WORK TASK -> Search the records for "index". Report every line where it occurs.

PROVIDED RECORDS ->
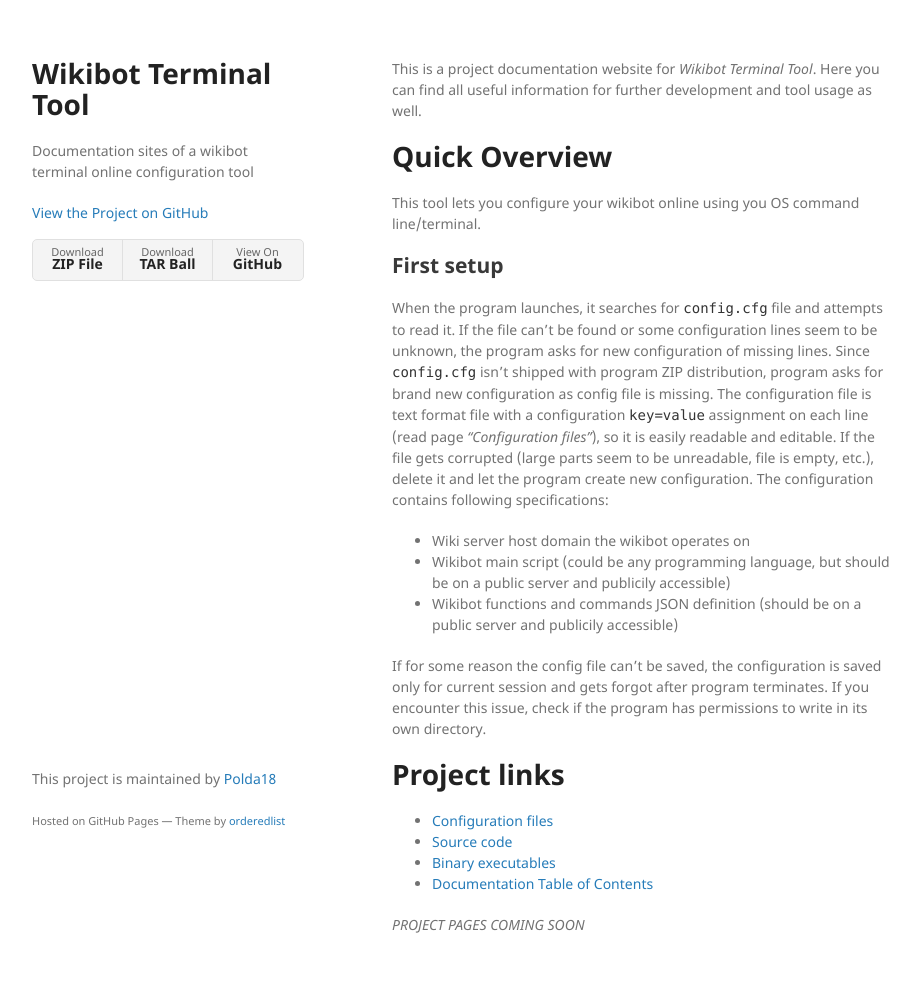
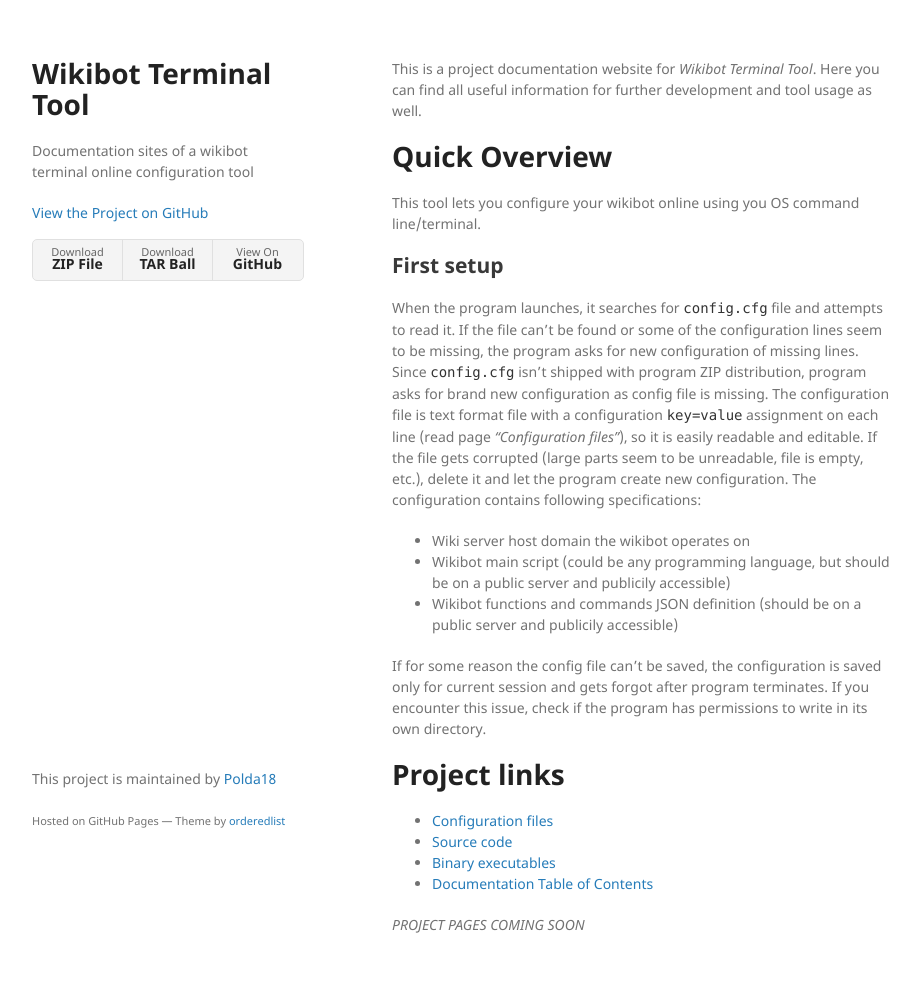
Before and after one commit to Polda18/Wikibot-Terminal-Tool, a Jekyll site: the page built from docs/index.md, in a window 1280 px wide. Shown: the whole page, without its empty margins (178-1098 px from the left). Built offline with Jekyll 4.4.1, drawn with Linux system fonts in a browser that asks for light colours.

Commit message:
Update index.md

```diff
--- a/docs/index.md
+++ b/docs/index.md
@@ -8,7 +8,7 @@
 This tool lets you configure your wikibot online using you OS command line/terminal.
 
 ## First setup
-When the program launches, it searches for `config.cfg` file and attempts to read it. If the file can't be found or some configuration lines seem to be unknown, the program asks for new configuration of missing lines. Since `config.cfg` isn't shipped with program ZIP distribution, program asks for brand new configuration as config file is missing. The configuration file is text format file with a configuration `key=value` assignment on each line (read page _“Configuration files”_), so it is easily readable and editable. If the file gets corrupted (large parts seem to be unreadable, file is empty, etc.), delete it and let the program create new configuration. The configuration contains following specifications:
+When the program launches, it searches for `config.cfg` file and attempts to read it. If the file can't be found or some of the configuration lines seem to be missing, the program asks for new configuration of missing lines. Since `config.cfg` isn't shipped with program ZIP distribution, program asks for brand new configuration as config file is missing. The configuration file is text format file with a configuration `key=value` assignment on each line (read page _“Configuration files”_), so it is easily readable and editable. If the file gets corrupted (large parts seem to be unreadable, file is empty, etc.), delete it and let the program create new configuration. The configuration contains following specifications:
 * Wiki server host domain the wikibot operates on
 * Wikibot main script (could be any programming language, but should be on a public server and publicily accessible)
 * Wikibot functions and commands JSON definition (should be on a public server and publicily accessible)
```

SOLUTION FOR THIS PROBLEM ->
Before and after one commit to Polda18/Wikibot-Terminal-Tool, a Jekyll site: the page built from docs/index.md, in a window 1280 px wide. Shown: the whole page, without its empty margins (178-1098 px from the left). Built offline with Jekyll 4.4.1, drawn with Linux system fonts in a browser that asks for light colours.
Update index.md
--- a/docs/index.md
+++ b/docs/index.md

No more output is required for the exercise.